--- START ---
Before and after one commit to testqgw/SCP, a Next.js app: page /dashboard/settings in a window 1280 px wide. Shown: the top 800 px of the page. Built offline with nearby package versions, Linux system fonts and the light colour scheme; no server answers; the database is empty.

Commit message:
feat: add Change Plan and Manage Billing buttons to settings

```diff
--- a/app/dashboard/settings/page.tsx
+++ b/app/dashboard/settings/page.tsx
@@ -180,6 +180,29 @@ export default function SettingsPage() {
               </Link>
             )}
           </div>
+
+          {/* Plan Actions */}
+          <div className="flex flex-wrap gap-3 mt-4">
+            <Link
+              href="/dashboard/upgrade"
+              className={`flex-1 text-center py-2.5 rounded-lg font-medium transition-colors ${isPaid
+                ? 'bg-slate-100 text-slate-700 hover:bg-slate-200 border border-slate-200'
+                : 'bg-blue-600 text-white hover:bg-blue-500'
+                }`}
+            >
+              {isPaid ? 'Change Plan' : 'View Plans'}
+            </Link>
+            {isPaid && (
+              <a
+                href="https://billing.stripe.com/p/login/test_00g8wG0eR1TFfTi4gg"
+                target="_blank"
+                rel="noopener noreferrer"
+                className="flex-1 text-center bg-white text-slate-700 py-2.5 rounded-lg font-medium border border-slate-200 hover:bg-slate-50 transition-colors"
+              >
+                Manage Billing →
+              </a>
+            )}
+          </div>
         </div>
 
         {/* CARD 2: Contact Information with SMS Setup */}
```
--- END ---
--- START ---
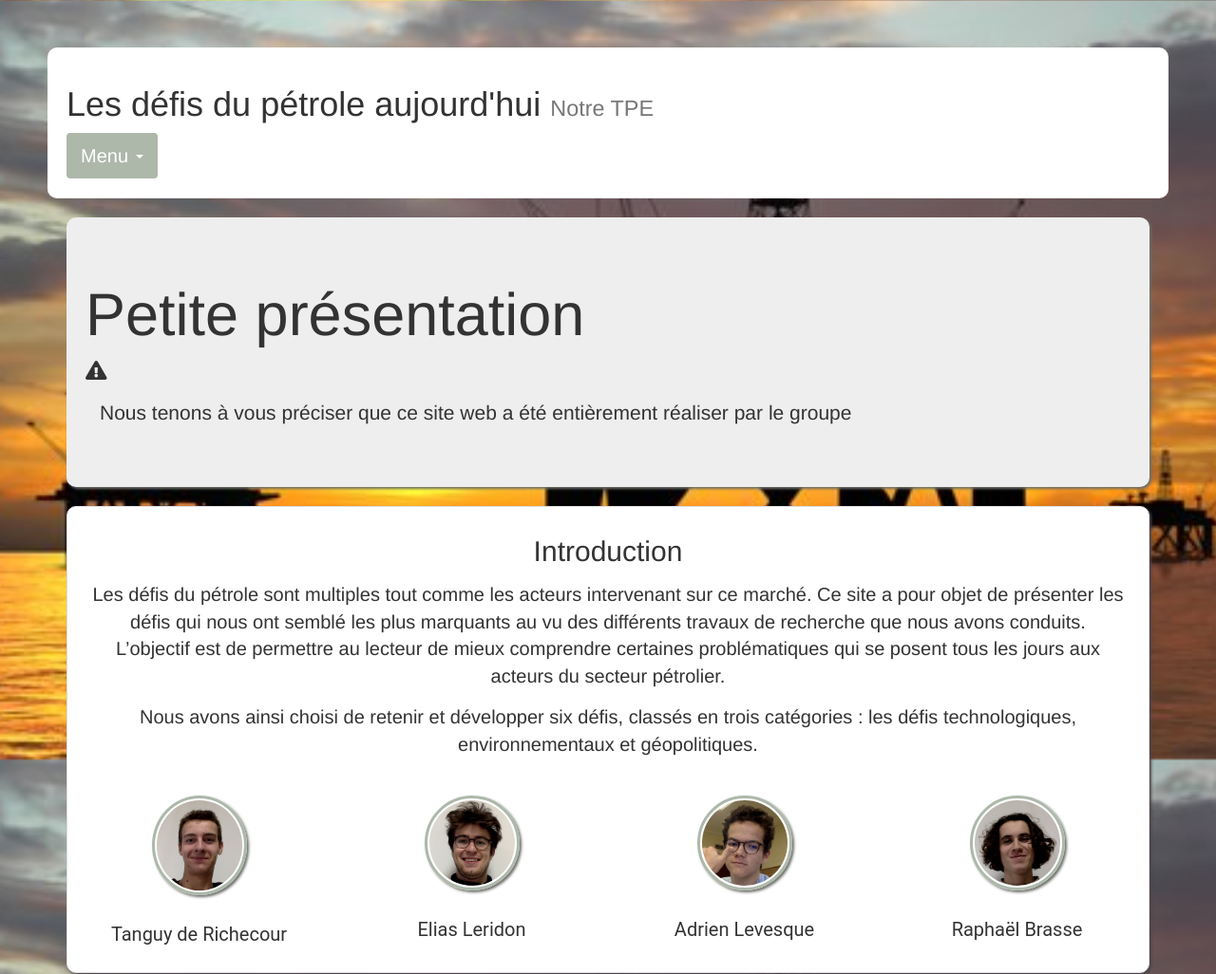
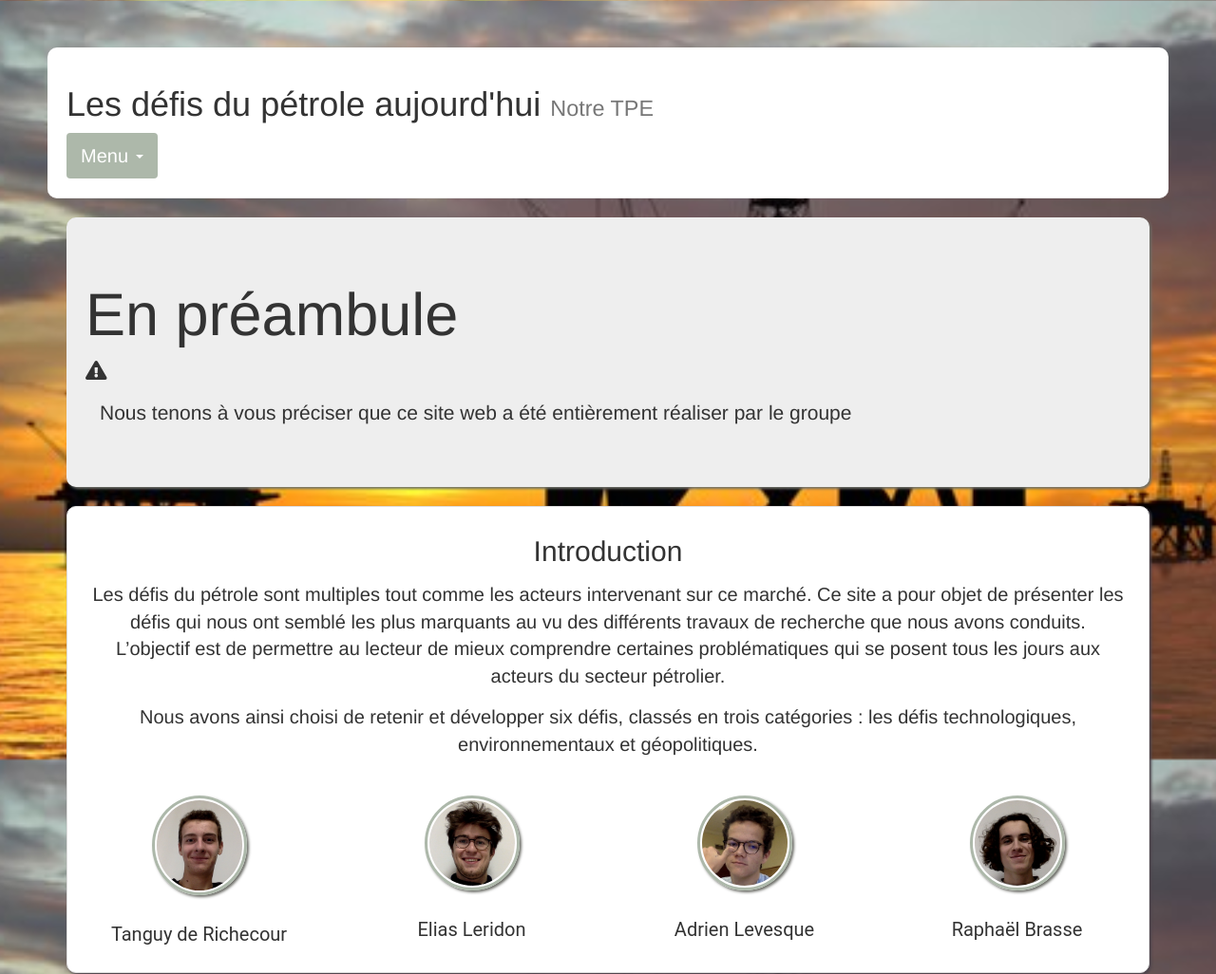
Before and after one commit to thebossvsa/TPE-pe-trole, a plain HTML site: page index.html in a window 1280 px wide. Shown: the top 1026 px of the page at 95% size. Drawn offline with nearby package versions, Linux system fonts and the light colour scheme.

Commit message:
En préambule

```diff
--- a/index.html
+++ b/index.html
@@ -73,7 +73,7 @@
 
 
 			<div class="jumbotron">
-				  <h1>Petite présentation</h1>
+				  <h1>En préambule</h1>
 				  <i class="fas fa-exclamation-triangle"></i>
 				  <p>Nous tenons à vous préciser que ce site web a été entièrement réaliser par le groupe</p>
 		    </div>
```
--- END ---
Your answer should consist of the lines above that hold the word "text".

+              className={`flex-1 text-center py-2.5 rounded-lg font-medium transition-colors ${isPaid
+                ? 'bg-slate-100 text-slate-700 hover:bg-slate-200 border border-slate-200'
+                : 'bg-blue-600 text-white hover:bg-blue-500'
+                className="flex-1 text-center bg-white text-slate-700 py-2.5 rounded-lg font-medium border border-slate-200 hover:bg-slate-50 transition-colors"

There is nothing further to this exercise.